You can be pretty sure someone with the name Gordon Campbell Stewart is a Scot, or, at least, has a Scottish heritage. Three clans – and not all of them friendly to each other – combined in one name, is perhaps its own kind of DNA symbol of worldly reconciliation.

Seeing the YouTube of the Gaelic Psalm-singing that lives in my DNA brings tears to my eyes. Watching the faces, hearing the voices, longing for the simplicity of the Psalm-singing takes me to another place. This is home!

While visiting a church like this on the Isle of Skye, the faces and voices were much the same. Before the Presenter began the congregational singing, you could hear a pin drop. The worshipers observed a sacred silence. The singing voiced a Word that speaks to a noisy world out of a Deep Silence.
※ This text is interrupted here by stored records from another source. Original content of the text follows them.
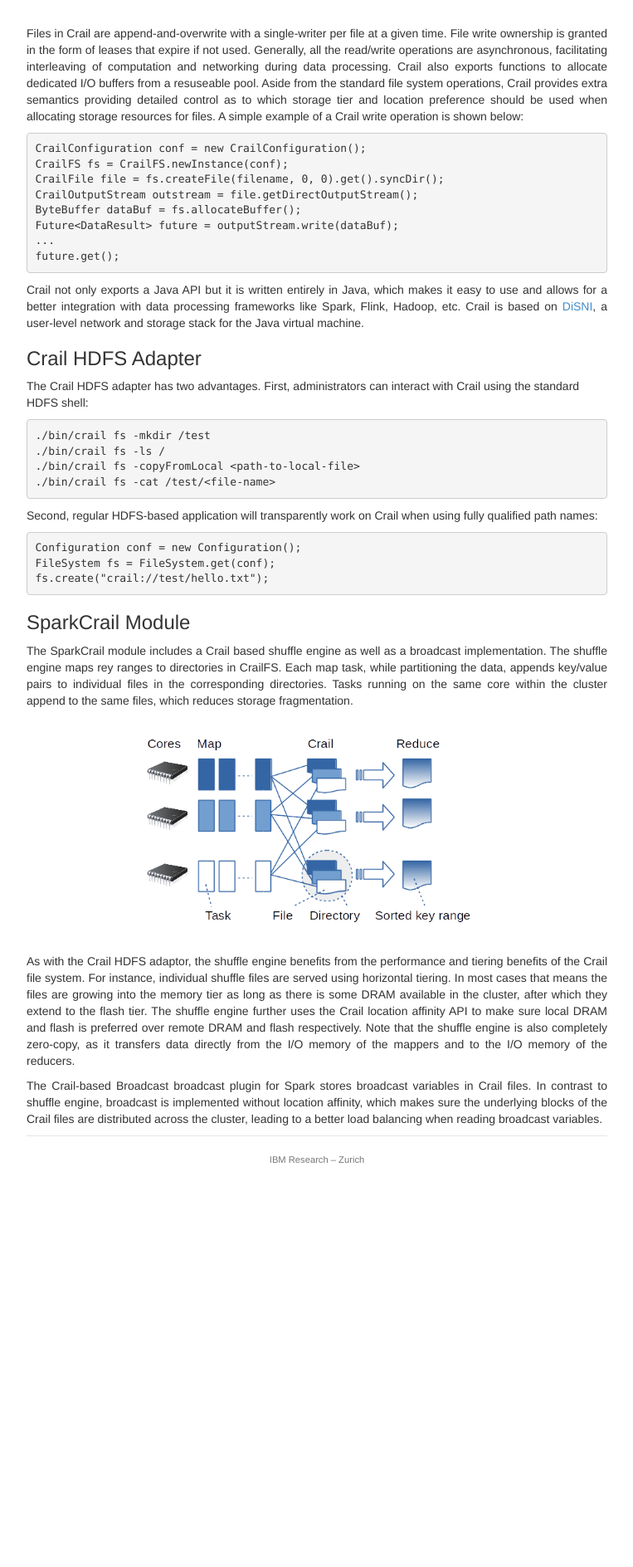
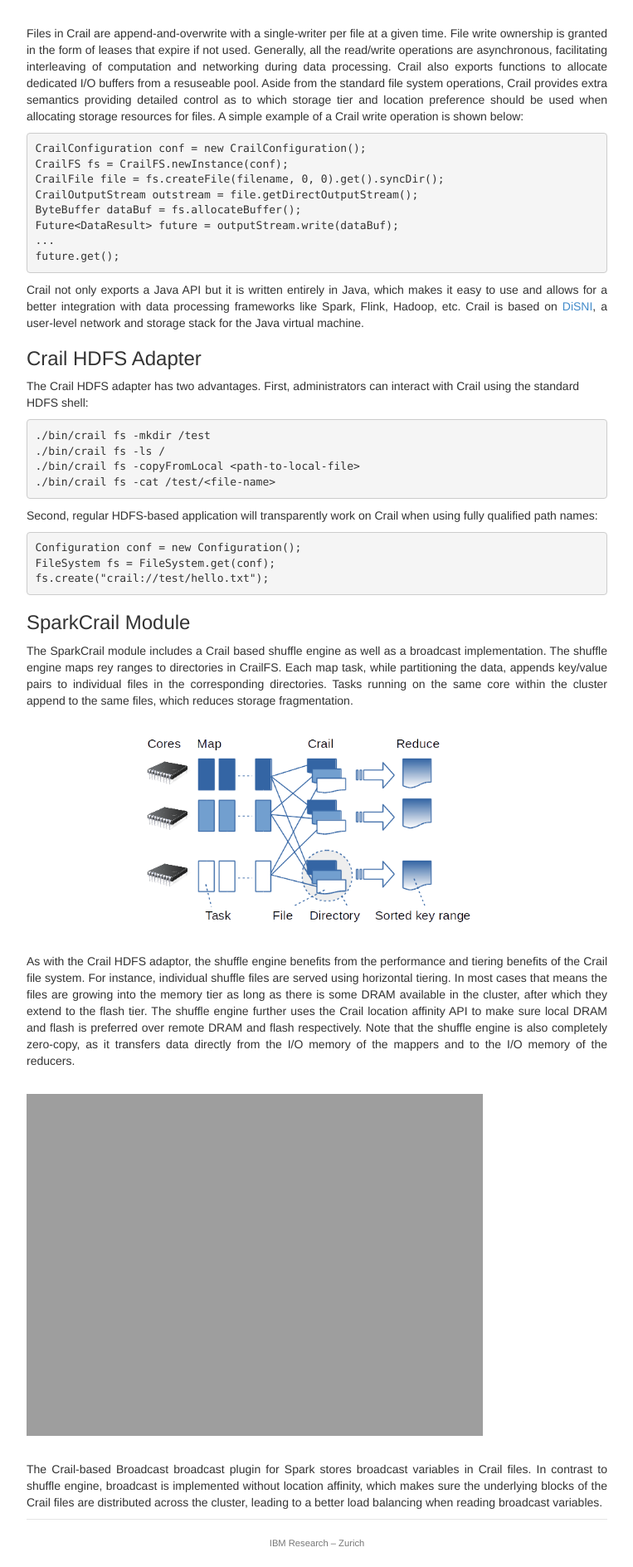
Before and after one commit to apache/incubator-crail-website, a Jekyll site: the page built from docs/index.md, in a window 1280 px wide. Shown: the part 2359-4247 px from the top of the page at 83% size, without its empty margins (258-1021 px from the left). Built offline with Jekyll 4.4.1, drawn with Linux system fonts in a browser that asks for light colours; before the commit the page ends 3785 px from its top, so only the background shows below that.

Commit message:
Update index.md

```diff
--- a/docs/index.md
+++ b/docs/index.md
@@ -117,6 +117,10 @@
 </p>
 </div>
 
+<br>
+<img src="http://crail.io/docs/serializer.png" width="550" align="middle">
+<br><br>
+
 <div style="text-align: justify">
 <p>
 The Crail-based Broadcast broadcast plugin for Spark stores broadcast variables in Crail files. In contrast to shuffle engine, broadcast is implemented without location affinity, which makes sure the underlying blocks of the Crail files are distributed across the cluster, leading to a better load balancing when reading broadcast variables.
```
This is home!

  • Gordon C. Stewart, Chaska, MN, July 20, 2017.

Blind Christopher opens eyes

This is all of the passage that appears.